August 30, 2011
Petaluma, Calif. -
Dear Mr. Krueger,
Congratulations on your appointment to chair President Barack Obama’s Council of Economic Advisers. I am encouraged by your appointment, as I assume most Americans are. Your credentials and reputation as a leading economist are impeccable.
I would like to bring up an issue that needs immediate attention. Based on the latest U.S. Census Bureau data, small businesses create 90 percent of all net new jobs. The Small Business Administration Office of Advocacy indicates that small businesses are responsible for more than half the private sector workforce, half of GDP and 90 percent of exports. Ninety-eight percent of U.S. firms have less than 100 employees. And yet President Obama’s economic policies do not seem to reflect this.
Based on economic data, this country needs aggressive programs focused on small businesses. Congress realized this in 1953 when they passed the Small Business Act, establishing the Small Business Administration (SBA) and a federal small business contracting goal (currently 23 percent). That law appears to be an extremely effective tool to create jobs. Moreover, research indicates that Fortune 500 companies have not created one net new job in more than thirty years.
Yet since 2003, a series of federal investigations have found that most federal small business contracts have gone to large corporations in the U.S., Europe and Asia. In 2005, the SBA Inspector General released Report 5-15, describing the abuse as, “One of the most important challenges facing the Small Business Administration and the entire federal government today.”
During his campaign, President Obama recognized this abuse and stated, “It is time to end the diversion of federal small business contracts to corporate giants.”

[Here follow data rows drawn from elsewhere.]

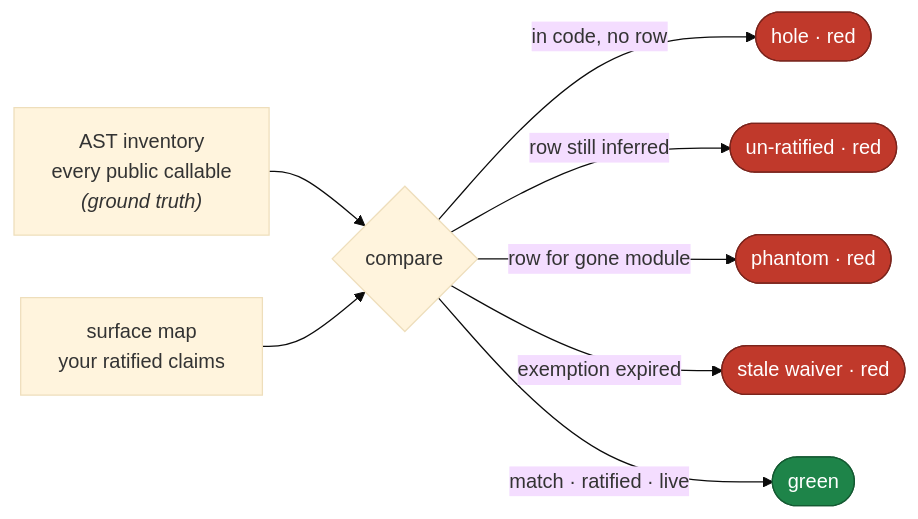
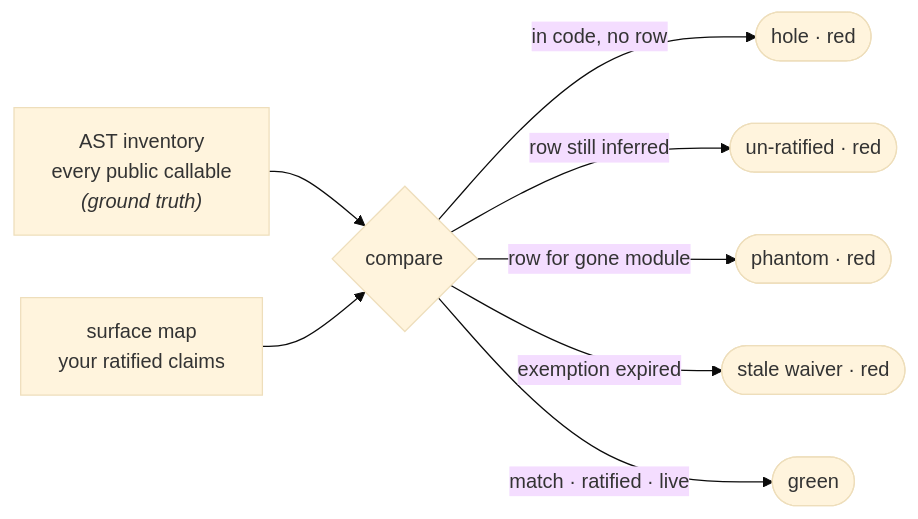
Before and after one commit to clintecker/celebrimbor: the diagram in docs/gate/surface.md, drawn with Mermaid (base theme). The commit also changed 12 other files, not shown here.

First line of the commit message:
docs: fix diagram rendering — drop hardcoded mermaid colors, real table headers

````diff
--- a/docs/gate/surface.md
+++ b/docs/gate/surface.md
@@ -26,14 +26,10 @@
 ```mermaid
 flowchart LR
     A["AST inventory<br/>every public callable<br/><em>(ground truth)</em>"] --> C{compare}
     M["surface map<br/>your ratified claims"] --> C
     C -->|"in code, no row"| H([hole · red])
     C -->|"row still inferred"| U([un-ratified · red])
     C -->|"row for gone module"| P([phantom · red])
     C -->|"exemption expired"| X([stale waiver · red])
     C -->|"match · ratified · live"| G([green])
-    classDef red fill:#c0392b,stroke:#7b241c,color:#fff
-    classDef green fill:#1e8449,stroke:#145a32,color:#fff
-    class H,U,P,X red
-    class G green
 ```
````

Federal law defines a small business as being independently owned. This would exclude any publicly traded company. I suggest that President Obama issue an executive order that states, “The federal government will no longer report contracts awarded to publicly traded companies as small business contracts.” This would direct more existing federal infrastructure spending to the middle class than any previous economic policy.
I think this is a very reasonable, deficit neutral approach to boosting the economy and creating jobs. I cannot imagine a downside to ending the illegal diversion of federal small business contracts to large corporations.